• **WHAT IS BEING ASKED**
Pictures aside, the data must be reproduced exactly.

Revision tracking records:
*** Block opens ***

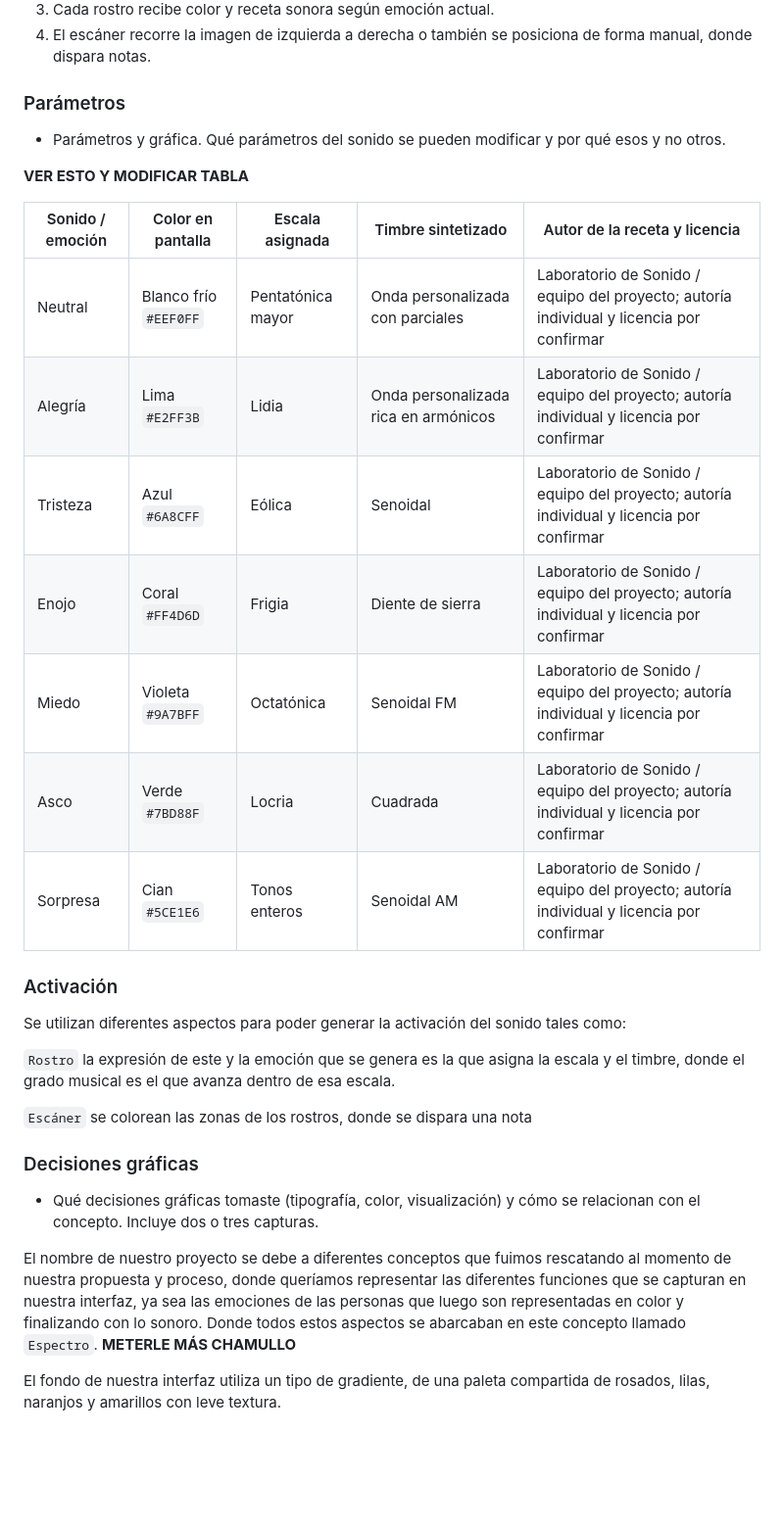
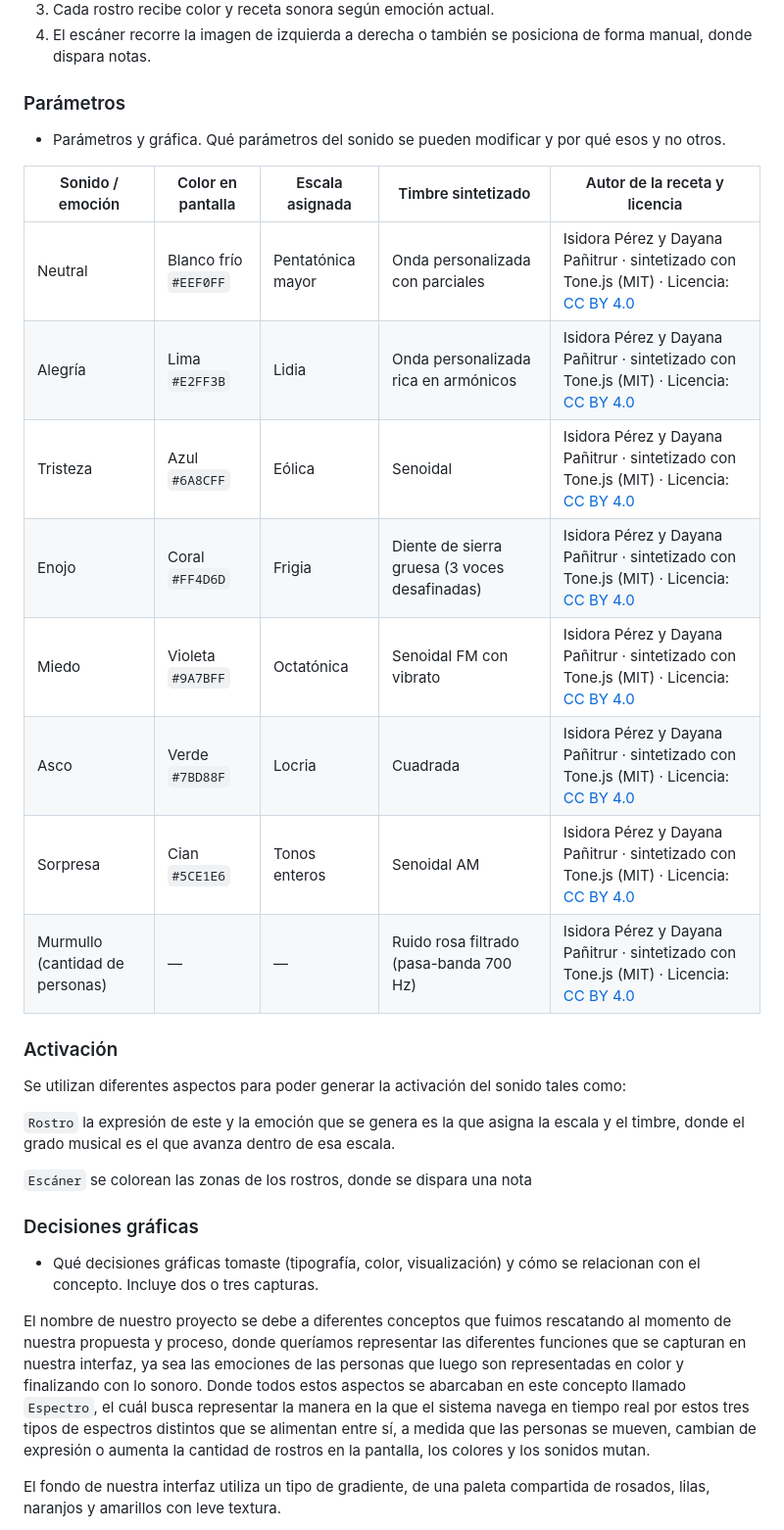
Before and after one commit to isipm08/espectro, a Markdown page: README.md, the part around the change. Shown at 98% size. Drawn GitHub-style; blank space fills up the shorter version.

Commit message:
Revise sound parameters and project description
Updated sound parameters table with authorship and licensing information. Enhanced project description for clarity.

````diff
--- a/README.md
+++ b/README.md
@@ -39,17 +39,16 @@ Los fenómenos de la imagen que gatillan el sonido son dos:
 ### Parámetros
 - Parámetros y gráfica. Qué parámetros del sonido se pueden modificar y por qué esos y no otros.
 
-**VER ESTO Y MODIFICAR TABLA**
-
 | Sonido / emoción | Color en pantalla | Escala asignada | Timbre sintetizado | Autor de la receta y licencia |
 |---|---|---|---|---|
-| Neutral | Blanco frío `#EEF0FF` | Pentatónica mayor | Onda personalizada con parciales | Laboratorio de Sonido / equipo del proyecto; autoría individual y licencia por confirmar |
-| Alegría | Lima `#E2FF3B` | Lidia | Onda personalizada rica en armónicos | Laboratorio de Sonido / equipo del proyecto; autoría individual y licencia por confirmar |
-| Tristeza | Azul `#6A8CFF` | Eólica | Senoidal | Laboratorio de Sonido / equipo del proyecto; autoría individual y licencia por confirmar |
-| Enojo | Coral `#FF4D6D` | Frigia | Diente de sierra | Laboratorio de Sonido / equipo del proyecto; autoría individual y licencia por confirmar |
-| Miedo | Violeta `#9A7BFF` | Octatónica | Senoidal FM | Laboratorio de Sonido / equipo del proyecto; autoría individual y licencia por confirmar |
-| Asco | Verde `#7BD88F` | Locria | Cuadrada | Laboratorio de Sonido / equipo del proyecto; autoría individual y licencia por confirmar |
-| Sorpresa | Cian `#5CE1E6` | Tonos enteros | Senoidal AM | Laboratorio de Sonido / equipo del proyecto; autoría individual y licencia por confirmar |
+| Neutral | Blanco frío `#EEF0FF` | Pentatónica mayor | Onda personalizada con parciales | Isidora Pérez y Dayana Pañitrur · sintetizado con Tone.js (MIT) · Licencia: [CC BY 4.0](https://creativecommons.org/licenses/by/4.0/deed.es) |
+| Alegría | Lima `#E2FF3B` | Lidia | Onda personalizada rica en armónicos | Isidora Pérez y Dayana Pañitrur · sintetizado con Tone.js (MIT) · Licencia: [CC BY 4.0](https://creativecommons.org/licenses/by/4.0/deed.es) |
+| Tristeza | Azul `#6A8CFF` | Eólica | Senoidal | Isidora Pérez y Dayana Pañitrur · sintetizado con Tone.js (MIT) · Licencia: [CC BY 4.0](https://creativecommons.org/licenses/by/4.0/deed.es) |
+| Enojo | Coral `#FF4D6D` | Frigia | Diente de sierra gruesa (3 voces desafinadas) | Isidora Pérez y Dayana Pañitrur · sintetizado con Tone.js (MIT) · Licencia: [CC BY 4.0](https://creativecommons.org/licenses/by/4.0/deed.es) |
+| Miedo | Violeta `#9A7BFF` | Octatónica | Senoidal FM con vibrato | Isidora Pérez y Dayana Pañitrur · sintetizado con Tone.js (MIT) · Licencia: [CC BY 4.0](https://creativecommons.org/licenses/by/4.0/deed.es) |
+| Asco | Verde `#7BD88F` | Locria | Cuadrada | Isidora Pérez y Dayana Pañitrur · sintetizado con Tone.js (MIT) · Licencia: [CC BY 4.0](https://creativecommons.org/licenses/by/4.0/deed.es) |
+| Sorpresa | Cian `#5CE1E6` | Tonos enteros | Senoidal AM | Isidora Pérez y Dayana Pañitrur · sintetizado con Tone.js (MIT) · Licencia: [CC BY 4.0](https://creativecommons.org/licenses/by/4.0/deed.es) |
+| Murmullo (cantidad de personas) | — | — | Ruido rosa filtrado (pasa-banda 700 Hz) | Isidora Pérez y Dayana Pañitrur · sintetizado con Tone.js (MIT) · Licencia: [CC BY 4.0](https://creativecommons.org/licenses/by/4.0/deed.es) |
 
 ### Activación
 Se utilizan diferentes aspectos para poder generar la activación del sonido tales como:
@@ -61,7 +60,7 @@ Se utilizan diferentes aspectos para poder generar la activación del sonido tal
 ### Decisiones gráficas
 - Qué decisiones gráficas tomaste (tipografía, color, visualización) y cómo se relacionan con el concepto. Incluye dos o tres capturas.
 
-El nombre de nuestro proyecto se debe a diferentes conceptos que fuimos rescatando al momento de nuestra propuesta y proceso, donde queríamos representar las diferentes funciones que se capturan en nuestra interfaz, ya sea las emociones de las personas que luego son representadas en color y finalizando con lo sonoro. Donde todos estos aspectos se abarcaban en este concepto llamado ```Espectro```. **METERLE MÁS CHAMULLO**
+El nombre de nuestro proyecto se debe a diferentes conceptos que fuimos rescatando al momento de nuestra propuesta y proceso, donde queríamos representar las diferentes funciones que se capturan en nuestra interfaz, ya sea las emociones de las personas que luego son representadas en color y finalizando con lo sonoro. Donde todos estos aspectos se abarcaban en este concepto llamado ```Espectro```, el cuál busca representar la manera en la que el sistema navega en tiempo real por estos tres tipos de espectros distintos que se alimentan entre sí, a medida que las personas se mueven, cambian de expresión o aumenta la cantidad de rostros en la pantalla, los colores y los sonidos mutan.
 
 El fondo de nuestra interfaz utiliza un tipo de gradiente, de una paleta compartida de rosados, lilas, naranjos y amarillos con leve textura.
 
````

*** Block closes ***

• **PROBLEM SOLUTION**
Before and after one commit to isipm08/espectro, a Markdown page: README.md, the part around the change. Shown at 98% size. Drawn GitHub-style; blank space fills up the shorter version.

Commit message:
Revise sound parameters and project description
Updated sound parameters table with authorship and licensing information. Enhanced project description for clarity.

````diff
--- a/README.md
+++ b/README.md
@@ -39,17 +39,16 @@ Los fenómenos de la imagen que gatillan el sonido son dos:
 ### Parámetros
 - Parámetros y gráfica. Qué parámetros del sonido se pueden modificar y por qué esos y no otros.
 
-**VER ESTO Y MODIFICAR TABLA**
-
 | Sonido / emoción | Color en pantalla | Escala asignada | Timbre sintetizado | Autor de la receta y licencia |
 |---|---|---|---|---|
-| Neutral | Blanco frío `#EEF0FF` | Pentatónica mayor | Onda personalizada con parciales | Laboratorio de Sonido / equipo del proyecto; autoría individual y licencia por confirmar |
-| Alegría | Lima `#E2FF3B` | Lidia | Onda personalizada rica en armónicos | Laboratorio de Sonido / equipo del proyecto; autoría individual y licencia por confirmar |
-| Tristeza | Azul `#6A8CFF` | Eólica | Senoidal | Laboratorio de Sonido / equipo del proyecto; autoría individual y licencia por confirmar |
-| Enojo | Coral `#FF4D6D` | Frigia | Diente de sierra | Laboratorio de Sonido / equipo del proyecto; autoría individual y licencia por confirmar |
-| Miedo | Violeta `#9A7BFF` | Octatónica | Senoidal FM | Laboratorio de Sonido / equipo del proyecto; autoría individual y licencia por confirmar |
-| Asco | Verde `#7BD88F` | Locria | Cuadrada | Laboratorio de Sonido / equipo del proyecto; autoría individual y licencia por confirmar |
-| Sorpresa | Cian `#5CE1E6` | Tonos enteros | Senoidal AM | Laboratorio de Sonido / equipo del proyecto; autoría individual y licencia por confirmar |
+| Neutral | Blanco frío `#EEF0FF` | Pentatónica mayor | Onda personalizada con parciales | Isidora Pérez y Dayana Pañitrur · sintetizado con Tone.js (MIT) · Licencia: [CC BY 4.0](https://creativecommons.org/licenses/by/4.0/deed.es) |
+| Alegría | Lima `#E2FF3B` | Lidia | Onda personalizada rica en armónicos | Isidora Pérez y Dayana Pañitrur · sintetizado con Tone.js (MIT) · Licencia: [CC BY 4.0](https://creativecommons.org/licenses/by/4.0/deed.es) |
+| Tristeza | Azul `#6A8CFF` | Eólica | Senoidal | Isidora Pérez y Dayana Pañitrur · sintetizado con Tone.js (MIT) · Licencia: [CC BY 4.0](https://creativecommons.org/licenses/by/4.0/deed.es) |
+| Enojo | Coral `#FF4D6D` | Frigia | Diente de sierra gruesa (3 voces desafinadas) | Isidora Pérez y Dayana Pañitrur · sintetizado con Tone.js (MIT) · Licencia: [CC BY 4.0](https://creativecommons.org/licenses/by/4.0/deed.es) |
+| Miedo | Violeta `#9A7BFF` | Octatónica | Senoidal FM con vibrato | Isidora Pérez y Dayana Pañitrur · sintetizado con Tone.js (MIT) · Licencia: [CC BY 4.0](https://creativecommons.org/licenses/by/4.0/deed.es) |
+| Asco | Verde `#7BD88F` | Locria | Cuadrada | Isidora Pérez y Dayana Pañitrur · sintetizado con Tone.js (MIT) · Licencia: [CC BY 4.0](https://creativecommons.org/licenses/by/4.0/deed.es) |
+| Sorpresa | Cian `#5CE1E6` | Tonos enteros | Senoidal AM | Isidora Pérez y Dayana Pañitrur · sintetizado con Tone.js (MIT) · Licencia: [CC BY 4.0](https://creativecommons.org/licenses/by/4.0/deed.es) |
+| Murmullo (cantidad de personas) | — | — | Ruido rosa filtrado (pasa-banda 700 Hz) | Isidora Pérez y Dayana Pañitrur · sintetizado con Tone.js (MIT) · Licencia: [CC BY 4.0](https://creativecommons.org/licenses/by/4.0/deed.es) |
 
 ### Activación
 Se utilizan diferentes aspectos para poder generar la activación del sonido tales como:
@@ -61,7 +60,7 @@ Se utilizan diferentes aspectos para poder generar la activación del sonido tal
 ### Decisiones gráficas
 - Qué decisiones gráficas tomaste (tipografía, color, visualización) y cómo se relacionan con el concepto. Incluye dos o tres capturas.
 
-El nombre de nuestro proyecto se debe a diferentes conceptos que fuimos rescatando al momento de nuestra propuesta y proceso, donde queríamos representar las diferentes funciones que se capturan en nuestra interfaz, ya sea las emociones de las personas que luego son representadas en color y finalizando con lo sonoro. Donde todos estos aspectos se abarcaban en este concepto llamado ```Espectro```. **METERLE MÁS CHAMULLO**
+El nombre de nuestro proyecto se debe a diferentes conceptos que fuimos rescatando al momento de nuestra propuesta y proceso, donde queríamos representar las diferentes funciones que se capturan en nuestra interfaz, ya sea las emociones de las personas que luego son representadas en color y finalizando con lo sonoro. Donde todos estos aspectos se abarcaban en este concepto llamado ```Espectro```, el cuál busca representar la manera en la que el sistema navega en tiempo real por estos tres tipos de espectros distintos que se alimentan entre sí, a medida que las personas se mueven, cambian de expresión o aumenta la cantidad de rostros en la pantalla, los colores y los sonidos mutan.
 
 El fondo de nuestra interfaz utiliza un tipo de gradiente, de una paleta compartida de rosados, lilas, naranjos y amarillos con leve textura.
 
````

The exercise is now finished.